• Exercise: Every entry that follows is to be duplicated exactly.

• Exercise input:

=-=-=

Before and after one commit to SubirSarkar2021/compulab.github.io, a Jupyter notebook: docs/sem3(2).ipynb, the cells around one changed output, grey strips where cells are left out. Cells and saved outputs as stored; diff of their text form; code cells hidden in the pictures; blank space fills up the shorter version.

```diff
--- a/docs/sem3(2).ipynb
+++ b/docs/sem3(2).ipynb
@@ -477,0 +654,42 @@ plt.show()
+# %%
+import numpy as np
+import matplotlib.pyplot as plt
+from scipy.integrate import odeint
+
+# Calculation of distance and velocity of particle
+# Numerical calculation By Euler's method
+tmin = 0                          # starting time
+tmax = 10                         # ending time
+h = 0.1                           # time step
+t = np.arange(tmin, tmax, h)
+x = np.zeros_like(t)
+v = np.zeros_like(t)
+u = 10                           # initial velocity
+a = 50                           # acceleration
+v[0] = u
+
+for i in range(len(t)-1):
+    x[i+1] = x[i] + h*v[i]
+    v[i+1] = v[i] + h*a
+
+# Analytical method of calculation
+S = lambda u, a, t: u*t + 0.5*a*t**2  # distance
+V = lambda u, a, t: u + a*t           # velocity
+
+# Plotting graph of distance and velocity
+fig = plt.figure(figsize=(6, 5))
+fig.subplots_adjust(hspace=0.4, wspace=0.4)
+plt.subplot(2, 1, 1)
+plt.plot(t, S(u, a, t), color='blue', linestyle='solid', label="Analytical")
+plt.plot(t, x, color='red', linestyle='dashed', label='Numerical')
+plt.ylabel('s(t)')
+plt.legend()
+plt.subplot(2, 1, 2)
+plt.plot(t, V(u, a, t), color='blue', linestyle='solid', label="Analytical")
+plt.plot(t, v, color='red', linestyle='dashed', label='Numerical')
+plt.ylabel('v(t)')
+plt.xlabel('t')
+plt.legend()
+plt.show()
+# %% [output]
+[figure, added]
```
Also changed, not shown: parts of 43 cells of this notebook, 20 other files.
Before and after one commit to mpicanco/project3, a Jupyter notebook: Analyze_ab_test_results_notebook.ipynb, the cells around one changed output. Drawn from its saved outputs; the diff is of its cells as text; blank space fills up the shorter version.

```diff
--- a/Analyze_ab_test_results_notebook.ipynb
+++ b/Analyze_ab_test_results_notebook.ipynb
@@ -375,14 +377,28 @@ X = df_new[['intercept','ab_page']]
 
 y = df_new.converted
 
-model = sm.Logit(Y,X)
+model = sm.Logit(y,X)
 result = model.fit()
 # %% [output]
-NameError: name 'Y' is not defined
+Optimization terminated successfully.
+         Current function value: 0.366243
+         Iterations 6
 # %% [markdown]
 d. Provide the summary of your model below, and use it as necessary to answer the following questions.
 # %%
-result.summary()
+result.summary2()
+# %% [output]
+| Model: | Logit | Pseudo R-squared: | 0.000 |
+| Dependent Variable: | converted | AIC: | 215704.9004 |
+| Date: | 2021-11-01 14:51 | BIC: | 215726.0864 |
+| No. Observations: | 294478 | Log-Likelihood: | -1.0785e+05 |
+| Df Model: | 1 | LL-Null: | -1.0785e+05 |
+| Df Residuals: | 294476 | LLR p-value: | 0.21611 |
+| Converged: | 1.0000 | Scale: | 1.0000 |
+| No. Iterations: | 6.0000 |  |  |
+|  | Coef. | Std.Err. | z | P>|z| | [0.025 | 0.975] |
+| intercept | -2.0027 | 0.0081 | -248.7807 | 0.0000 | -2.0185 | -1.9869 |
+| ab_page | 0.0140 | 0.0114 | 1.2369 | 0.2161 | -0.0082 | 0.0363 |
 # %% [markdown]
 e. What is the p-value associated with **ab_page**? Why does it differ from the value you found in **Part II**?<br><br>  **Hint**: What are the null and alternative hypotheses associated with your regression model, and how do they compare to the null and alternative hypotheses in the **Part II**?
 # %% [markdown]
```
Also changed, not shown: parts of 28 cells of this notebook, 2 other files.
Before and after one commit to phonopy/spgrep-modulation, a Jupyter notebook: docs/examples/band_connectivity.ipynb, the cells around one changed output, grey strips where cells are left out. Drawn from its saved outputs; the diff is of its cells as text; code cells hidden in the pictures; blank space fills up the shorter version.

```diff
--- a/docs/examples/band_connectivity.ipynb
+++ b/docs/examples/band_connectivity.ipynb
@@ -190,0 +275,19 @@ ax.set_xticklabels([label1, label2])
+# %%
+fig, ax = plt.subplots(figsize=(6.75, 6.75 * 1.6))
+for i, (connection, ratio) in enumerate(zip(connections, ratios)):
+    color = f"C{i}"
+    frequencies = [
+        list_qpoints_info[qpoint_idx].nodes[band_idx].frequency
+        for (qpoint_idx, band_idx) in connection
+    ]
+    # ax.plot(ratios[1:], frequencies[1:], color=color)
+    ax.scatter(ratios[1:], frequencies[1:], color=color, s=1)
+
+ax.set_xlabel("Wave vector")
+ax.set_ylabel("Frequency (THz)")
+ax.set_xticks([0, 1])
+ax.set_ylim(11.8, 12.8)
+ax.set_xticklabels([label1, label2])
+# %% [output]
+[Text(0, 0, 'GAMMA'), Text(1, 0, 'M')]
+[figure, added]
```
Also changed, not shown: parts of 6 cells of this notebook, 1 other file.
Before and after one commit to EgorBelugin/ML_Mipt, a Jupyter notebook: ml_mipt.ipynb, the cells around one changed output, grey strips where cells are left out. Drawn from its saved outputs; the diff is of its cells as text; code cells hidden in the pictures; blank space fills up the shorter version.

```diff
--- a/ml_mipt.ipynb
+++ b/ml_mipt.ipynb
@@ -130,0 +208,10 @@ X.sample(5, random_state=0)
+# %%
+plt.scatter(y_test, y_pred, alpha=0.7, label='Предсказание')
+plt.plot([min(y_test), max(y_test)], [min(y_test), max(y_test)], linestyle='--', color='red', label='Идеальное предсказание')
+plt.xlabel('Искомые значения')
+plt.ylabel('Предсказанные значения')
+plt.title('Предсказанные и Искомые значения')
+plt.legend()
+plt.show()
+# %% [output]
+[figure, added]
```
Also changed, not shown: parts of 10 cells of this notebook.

=-=-=

• Reply:
Before and after one commit to SubirSarkar2021/compulab.github.io, a Jupyter notebook: docs/sem3(2).ipynb, the cells around one changed output, grey strips where cells are left out. Cells and saved outputs as stored; diff of their text form; code cells hidden in the pictures; blank space fills up the shorter version.

```diff
--- a/docs/sem3(2).ipynb
+++ b/docs/sem3(2).ipynb
@@ -477,0 +654,42 @@ plt.show()
+# %%
+import numpy as np
+import matplotlib.pyplot as plt
+from scipy.integrate import odeint
+
+# Calculation of distance and velocity of particle
+# Numerical calculation By Euler's method
+tmin = 0                          # starting time
+tmax = 10                         # ending time
+h = 0.1                           # time step
+t = np.arange(tmin, tmax, h)
+x = np.zeros_like(t)
+v = np.zeros_like(t)
+u = 10                           # initial velocity
+a = 50                           # acceleration
+v[0] = u
+
+for i in range(len(t)-1):
+    x[i+1] = x[i] + h*v[i]
+    v[i+1] = v[i] + h*a
+
+# Analytical method of calculation
+S = lambda u, a, t: u*t + 0.5*a*t**2  # distance
+V = lambda u, a, t: u + a*t           # velocity
+
+# Plotting graph of distance and velocity
+fig = plt.figure(figsize=(6, 5))
+fig.subplots_adjust(hspace=0.4, wspace=0.4)
+plt.subplot(2, 1, 1)
+plt.plot(t, S(u, a, t), color='blue', linestyle='solid', label="Analytical")
+plt.plot(t, x, color='red', linestyle='dashed', label='Numerical')
+plt.ylabel('s(t)')
+plt.legend()
+plt.subplot(2, 1, 2)
+plt.plot(t, V(u, a, t), color='blue', linestyle='solid', label="Analytical")
+plt.plot(t, v, color='red', linestyle='dashed', label='Numerical')
+plt.ylabel('v(t)')
+plt.xlabel('t')
+plt.legend()
+plt.show()
+# %% [output]
+[figure, added]
```
Also changed, not shown: parts of 43 cells of this notebook, 20 other files.
Before and after one commit to mpicanco/project3, a Jupyter notebook: Analyze_ab_test_results_notebook.ipynb, the cells around one changed output. Drawn from its saved outputs; the diff is of its cells as text; blank space fills up the shorter version.

```diff
--- a/Analyze_ab_test_results_notebook.ipynb
+++ b/Analyze_ab_test_results_notebook.ipynb
@@ -375,14 +377,28 @@ X = df_new[['intercept','ab_page']]
 
 y = df_new.converted
 
-model = sm.Logit(Y,X)
+model = sm.Logit(y,X)
 result = model.fit()
 # %% [output]
-NameError: name 'Y' is not defined
+Optimization terminated successfully.
+         Current function value: 0.366243
+         Iterations 6
 # %% [markdown]
 d. Provide the summary of your model below, and use it as necessary to answer the following questions.
 # %%
-result.summary()
+result.summary2()
+# %% [output]
+| Model: | Logit | Pseudo R-squared: | 0.000 |
+| Dependent Variable: | converted | AIC: | 215704.9004 |
+| Date: | 2021-11-01 14:51 | BIC: | 215726.0864 |
+| No. Observations: | 294478 | Log-Likelihood: | -1.0785e+05 |
+| Df Model: | 1 | LL-Null: | -1.0785e+05 |
+| Df Residuals: | 294476 | LLR p-value: | 0.21611 |
+| Converged: | 1.0000 | Scale: | 1.0000 |
+| No. Iterations: | 6.0000 |  |  |
+|  | Coef. | Std.Err. | z | P>|z| | [0.025 | 0.975] |
+| intercept | -2.0027 | 0.0081 | -248.7807 | 0.0000 | -2.0185 | -1.9869 |
+| ab_page | 0.0140 | 0.0114 | 1.2369 | 0.2161 | -0.0082 | 0.0363 |
 # %% [markdown]
 e. What is the p-value associated with **ab_page**? Why does it differ from the value you found in **Part II**?<br><br>  **Hint**: What are the null and alternative hypotheses associated with your regression model, and how do they compare to the null and alternative hypotheses in the **Part II**?
 # %% [markdown]
```
Also changed, not shown: parts of 28 cells of this notebook, 2 other files.
Before and after one commit to phonopy/spgrep-modulation, a Jupyter notebook: docs/examples/band_connectivity.ipynb, the cells around one changed output, grey strips where cells are left out. Drawn from its saved outputs; the diff is of its cells as text; code cells hidden in the pictures; blank space fills up the shorter version.

```diff
--- a/docs/examples/band_connectivity.ipynb
+++ b/docs/examples/band_connectivity.ipynb
@@ -190,0 +275,19 @@ ax.set_xticklabels([label1, label2])
+# %%
+fig, ax = plt.subplots(figsize=(6.75, 6.75 * 1.6))
+for i, (connection, ratio) in enumerate(zip(connections, ratios)):
+    color = f"C{i}"
+    frequencies = [
+        list_qpoints_info[qpoint_idx].nodes[band_idx].frequency
+        for (qpoint_idx, band_idx) in connection
+    ]
+    # ax.plot(ratios[1:], frequencies[1:], color=color)
+    ax.scatter(ratios[1:], frequencies[1:], color=color, s=1)
+
+ax.set_xlabel("Wave vector")
+ax.set_ylabel("Frequency (THz)")
+ax.set_xticks([0, 1])
+ax.set_ylim(11.8, 12.8)
+ax.set_xticklabels([label1, label2])
+# %% [output]
+[Text(0, 0, 'GAMMA'), Text(1, 0, 'M')]
+[figure, added]
```
Also changed, not shown: parts of 6 cells of this notebook, 1 other file.
Before and after one commit to EgorBelugin/ML_Mipt, a Jupyter notebook: ml_mipt.ipynb, the cells around one changed output, grey strips where cells are left out. Drawn from its saved outputs; the diff is of its cells as text; code cells hidden in the pictures; blank space fills up the shorter version.

```diff
--- a/ml_mipt.ipynb
+++ b/ml_mipt.ipynb
@@ -130,0 +208,10 @@ X.sample(5, random_state=0)
+# %%
+plt.scatter(y_test, y_pred, alpha=0.7, label='Предсказание')
+plt.plot([min(y_test), max(y_test)], [min(y_test), max(y_test)], linestyle='--', color='red', label='Идеальное предсказание')
+plt.xlabel('Искомые значения')
+plt.ylabel('Предсказанные значения')
+plt.title('Предсказанные и Искомые значения')
+plt.legend()
+plt.show()
+# %% [output]
+[figure, added]
```
Also changed, not shown: parts of 10 cells of this notebook.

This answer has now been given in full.